“If they go hard against money politics, which to me is the mother of all corruption, you kill the whole damn corruption,” the straight-talking retired finance ministry official said in an interview.
Malaysia’s system of political patronage, in which well-connected tycoons are favoured for state contracts, has long been viewed as a breeding ground for corruption.
Malaysia ranked 47th out of 180 nations on TI’s 2008 Corruption Perception Index, slipping from 43 in 2007. Neighbouring Singapore was fourth on the list.
One problem Navaratnam sees with the anti-corruption bill is the stiff 10-year jail-term and 100,000 ringgit fine for false reporting of corruption cases. That might provide enough comfort for politicians to pass the bill, but he says those stiff penalties would deter whistle-blowers.
Prime Minister Abdullah Ahmad Badawi, trying to leave a legacy of reform before retiring in March, wants to turn the existing Anti-Corruption Agency from a politicised body under his department into an independent one, modelled along a much-admired commission in Hong Kong.
This has many of Abdullah’s colleagues in the ruling United Malays National Organisation worried, especially following allegations of rampant vote-buying aired in the press in the run-up to pivotal party elections next March.
Abdullah’s predecessor and now his fiercest critic, former prime minister Mahathir Mohamed, recently lamented that UMNO, in power since independence in 1957, risked losing the next general elections if it failed to eradicate money politics.
Abdullah’s UMNO-led ruling coalition suffered a huge setback in general elections last March, losing its crucial two-thirds majority in parliament and five of 13 state governments.
Weeding out corruption is more onerous than in neighbouring countries, because rewarding supporters is so embedded in the political system, Navaratnam said.
For decades, the government has handed out contracts to Malay businessmen in order to redistribute wealth, under an affirmative action policy aimed at helping the economically backward ethnic Malays who form 60% of the country’s 27mn people.
The policy has more often than not led to abuse, and the consensus among analysts, diplomats and businessmen is that “crony capitalism” is so engrained it will take a herculean effort to dismantle.
US investment bank Morgan Stanley once estimated the country may have lost close to $100bn to corruption since the early 1980s.
While anti-corruption agencies deal with the “demand side” of the equation in government, TI and other groups are trying to make the business case against corruption on the “supply side”.

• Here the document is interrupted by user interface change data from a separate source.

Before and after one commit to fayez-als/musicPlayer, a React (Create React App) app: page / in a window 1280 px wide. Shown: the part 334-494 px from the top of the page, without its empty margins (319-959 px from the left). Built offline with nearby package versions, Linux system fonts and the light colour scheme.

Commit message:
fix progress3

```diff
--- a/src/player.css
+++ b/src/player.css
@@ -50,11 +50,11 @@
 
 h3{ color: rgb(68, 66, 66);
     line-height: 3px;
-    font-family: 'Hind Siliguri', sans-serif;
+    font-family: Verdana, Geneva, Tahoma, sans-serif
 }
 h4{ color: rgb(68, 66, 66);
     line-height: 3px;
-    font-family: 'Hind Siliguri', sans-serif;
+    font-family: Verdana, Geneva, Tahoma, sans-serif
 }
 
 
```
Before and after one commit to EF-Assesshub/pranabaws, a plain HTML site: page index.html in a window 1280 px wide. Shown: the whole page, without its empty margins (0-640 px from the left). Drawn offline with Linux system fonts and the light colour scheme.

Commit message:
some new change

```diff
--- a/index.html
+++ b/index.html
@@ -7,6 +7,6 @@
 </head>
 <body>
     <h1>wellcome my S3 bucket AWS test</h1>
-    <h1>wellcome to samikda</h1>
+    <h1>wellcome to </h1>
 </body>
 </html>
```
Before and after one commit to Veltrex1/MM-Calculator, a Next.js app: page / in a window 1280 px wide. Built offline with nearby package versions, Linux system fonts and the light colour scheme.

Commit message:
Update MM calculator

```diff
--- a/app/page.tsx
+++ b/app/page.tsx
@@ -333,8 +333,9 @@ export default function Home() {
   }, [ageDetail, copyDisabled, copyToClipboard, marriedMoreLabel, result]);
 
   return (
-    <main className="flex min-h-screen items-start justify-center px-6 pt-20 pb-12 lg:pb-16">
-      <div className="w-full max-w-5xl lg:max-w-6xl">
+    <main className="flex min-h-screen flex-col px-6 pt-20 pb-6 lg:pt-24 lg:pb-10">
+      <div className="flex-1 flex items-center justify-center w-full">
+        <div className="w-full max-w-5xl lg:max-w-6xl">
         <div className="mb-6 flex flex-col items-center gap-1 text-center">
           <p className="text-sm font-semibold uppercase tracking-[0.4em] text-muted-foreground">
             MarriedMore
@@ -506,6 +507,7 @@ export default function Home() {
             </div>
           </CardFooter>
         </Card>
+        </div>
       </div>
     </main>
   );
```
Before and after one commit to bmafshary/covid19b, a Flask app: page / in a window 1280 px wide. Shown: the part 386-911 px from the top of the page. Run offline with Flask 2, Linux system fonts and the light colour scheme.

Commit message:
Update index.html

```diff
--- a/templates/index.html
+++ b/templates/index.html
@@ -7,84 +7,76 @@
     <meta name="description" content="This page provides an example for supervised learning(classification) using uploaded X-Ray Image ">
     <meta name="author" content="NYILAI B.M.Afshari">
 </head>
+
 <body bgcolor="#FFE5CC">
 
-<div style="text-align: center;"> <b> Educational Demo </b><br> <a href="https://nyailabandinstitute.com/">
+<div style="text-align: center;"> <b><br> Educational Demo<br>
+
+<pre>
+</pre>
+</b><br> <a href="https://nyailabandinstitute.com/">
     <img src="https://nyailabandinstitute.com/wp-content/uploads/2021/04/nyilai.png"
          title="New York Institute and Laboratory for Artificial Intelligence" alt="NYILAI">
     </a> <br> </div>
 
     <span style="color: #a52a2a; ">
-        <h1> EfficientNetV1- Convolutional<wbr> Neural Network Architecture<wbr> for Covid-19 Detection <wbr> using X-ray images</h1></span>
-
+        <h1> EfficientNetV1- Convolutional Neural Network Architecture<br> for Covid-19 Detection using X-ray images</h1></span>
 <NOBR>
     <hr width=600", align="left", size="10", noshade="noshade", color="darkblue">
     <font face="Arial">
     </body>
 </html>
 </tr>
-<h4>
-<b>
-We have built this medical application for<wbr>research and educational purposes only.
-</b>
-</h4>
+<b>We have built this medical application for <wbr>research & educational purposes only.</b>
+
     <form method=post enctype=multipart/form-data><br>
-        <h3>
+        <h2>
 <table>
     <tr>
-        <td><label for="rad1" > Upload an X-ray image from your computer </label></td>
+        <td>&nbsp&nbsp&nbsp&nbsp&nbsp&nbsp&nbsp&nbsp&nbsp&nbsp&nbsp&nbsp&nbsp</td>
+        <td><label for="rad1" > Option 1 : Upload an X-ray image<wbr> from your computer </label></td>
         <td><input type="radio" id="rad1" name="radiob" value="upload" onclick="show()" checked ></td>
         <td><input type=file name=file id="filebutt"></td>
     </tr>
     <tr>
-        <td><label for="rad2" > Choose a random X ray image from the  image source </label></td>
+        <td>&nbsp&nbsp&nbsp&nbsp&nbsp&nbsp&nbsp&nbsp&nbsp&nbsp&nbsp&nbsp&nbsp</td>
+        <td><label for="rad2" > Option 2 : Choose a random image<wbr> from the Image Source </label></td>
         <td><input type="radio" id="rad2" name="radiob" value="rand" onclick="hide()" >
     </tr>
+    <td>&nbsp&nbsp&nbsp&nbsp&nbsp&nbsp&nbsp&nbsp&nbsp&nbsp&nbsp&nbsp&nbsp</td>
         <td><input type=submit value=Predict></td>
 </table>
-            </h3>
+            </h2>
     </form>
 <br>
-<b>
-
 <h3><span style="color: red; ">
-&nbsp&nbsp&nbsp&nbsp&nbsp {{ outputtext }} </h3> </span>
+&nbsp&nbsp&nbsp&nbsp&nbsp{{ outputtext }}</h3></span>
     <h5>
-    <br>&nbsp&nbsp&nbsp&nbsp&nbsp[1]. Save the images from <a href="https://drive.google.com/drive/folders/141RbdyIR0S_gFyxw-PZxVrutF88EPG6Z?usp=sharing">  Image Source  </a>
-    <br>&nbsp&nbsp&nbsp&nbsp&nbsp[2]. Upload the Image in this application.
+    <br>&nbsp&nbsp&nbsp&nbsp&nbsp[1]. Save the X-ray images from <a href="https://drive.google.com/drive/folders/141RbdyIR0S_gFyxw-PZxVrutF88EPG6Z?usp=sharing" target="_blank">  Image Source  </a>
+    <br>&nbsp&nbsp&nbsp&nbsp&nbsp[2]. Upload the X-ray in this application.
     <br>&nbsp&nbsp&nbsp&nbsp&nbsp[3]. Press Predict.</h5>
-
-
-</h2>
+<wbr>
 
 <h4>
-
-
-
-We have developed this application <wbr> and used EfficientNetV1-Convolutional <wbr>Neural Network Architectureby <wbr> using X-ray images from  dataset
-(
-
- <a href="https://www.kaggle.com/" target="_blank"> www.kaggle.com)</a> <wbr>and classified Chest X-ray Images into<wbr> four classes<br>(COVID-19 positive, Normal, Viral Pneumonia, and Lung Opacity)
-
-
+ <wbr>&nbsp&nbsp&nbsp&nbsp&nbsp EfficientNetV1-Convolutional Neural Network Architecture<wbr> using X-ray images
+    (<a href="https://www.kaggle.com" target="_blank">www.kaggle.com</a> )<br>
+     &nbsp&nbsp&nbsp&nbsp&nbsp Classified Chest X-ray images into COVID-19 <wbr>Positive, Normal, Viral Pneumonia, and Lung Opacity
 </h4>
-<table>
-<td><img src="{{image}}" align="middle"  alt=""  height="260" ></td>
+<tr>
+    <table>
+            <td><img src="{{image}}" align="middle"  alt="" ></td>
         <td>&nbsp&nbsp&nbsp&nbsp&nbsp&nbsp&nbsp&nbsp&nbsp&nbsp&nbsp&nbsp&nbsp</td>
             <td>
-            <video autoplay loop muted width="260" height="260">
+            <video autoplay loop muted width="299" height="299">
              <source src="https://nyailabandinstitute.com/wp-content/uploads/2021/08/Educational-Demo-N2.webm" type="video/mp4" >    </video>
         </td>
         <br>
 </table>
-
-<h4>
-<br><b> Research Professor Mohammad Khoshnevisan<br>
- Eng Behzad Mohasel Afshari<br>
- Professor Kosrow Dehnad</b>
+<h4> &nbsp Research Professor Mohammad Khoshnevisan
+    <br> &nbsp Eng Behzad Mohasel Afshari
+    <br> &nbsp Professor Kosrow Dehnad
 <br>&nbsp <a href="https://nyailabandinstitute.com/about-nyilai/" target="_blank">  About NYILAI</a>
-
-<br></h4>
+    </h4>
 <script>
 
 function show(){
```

Corruption erodes profits, creates a culture that allows employees to rationalise stealing from their companies, and can lead to manipulation of financial statements, Navaratnam said. Management and staff can be sidetracked by having to respond to internal or regulatory probes, not to mention the fines they may have to pay and the damage to corporate brands.
TI and other groups are promoting “integrity pacts”— where all parties sign an enforceable agreement not to engage in corruption — and corporate social responsibility programmes, he said.
“You don’t have a moral business except in moral environments, or when laws are clean and enforceable and you are afraid to break them,” Navaratnam said. – Reuters
Malaysia may have lost $100 billion to corruption since 1980s